Midwesterners hoping for a calm stretch of weather after a cold, snowy winter might be disappointed. Tony Lupo, department chair and professor of atmospheric sciences in the College of Agriculture, Food and Natural Resources at the University of Missouri, says the approaching spring could be stormier than normal.

Lupo says the upcoming weather pattern is affected by La Niña, the same dominant atmospheric phenomenon that spawned this winter’s blizzards. La Niña occurs when cooler than normal water temperatures develop in the Equatorial Pacific Ocean. Lupo thinks La Niña will lead to increased spring and summer thunderstorm activity in states north of Tornado Alley, including Nebraska, Iowa, northern Illinois and Indiana.
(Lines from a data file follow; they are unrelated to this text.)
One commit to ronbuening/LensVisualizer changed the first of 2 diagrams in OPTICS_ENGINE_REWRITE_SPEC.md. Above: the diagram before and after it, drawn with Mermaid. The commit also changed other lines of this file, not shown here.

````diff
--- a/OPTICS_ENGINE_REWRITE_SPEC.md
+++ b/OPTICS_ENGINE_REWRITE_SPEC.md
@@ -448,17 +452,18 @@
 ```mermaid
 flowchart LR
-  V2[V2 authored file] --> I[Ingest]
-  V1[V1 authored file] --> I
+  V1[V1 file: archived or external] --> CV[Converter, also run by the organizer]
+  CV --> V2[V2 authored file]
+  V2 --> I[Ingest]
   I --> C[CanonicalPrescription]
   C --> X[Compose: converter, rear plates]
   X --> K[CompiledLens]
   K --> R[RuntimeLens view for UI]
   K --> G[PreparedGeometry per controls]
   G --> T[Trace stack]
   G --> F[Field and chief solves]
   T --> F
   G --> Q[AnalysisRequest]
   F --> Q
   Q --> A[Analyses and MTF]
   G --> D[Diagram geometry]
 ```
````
Tornado Alley is defined as North Texas, Oklahoma and Kansas.

The effects of La Niña are most noticeable in the winter, when it brings extreme cold to parts of the nation.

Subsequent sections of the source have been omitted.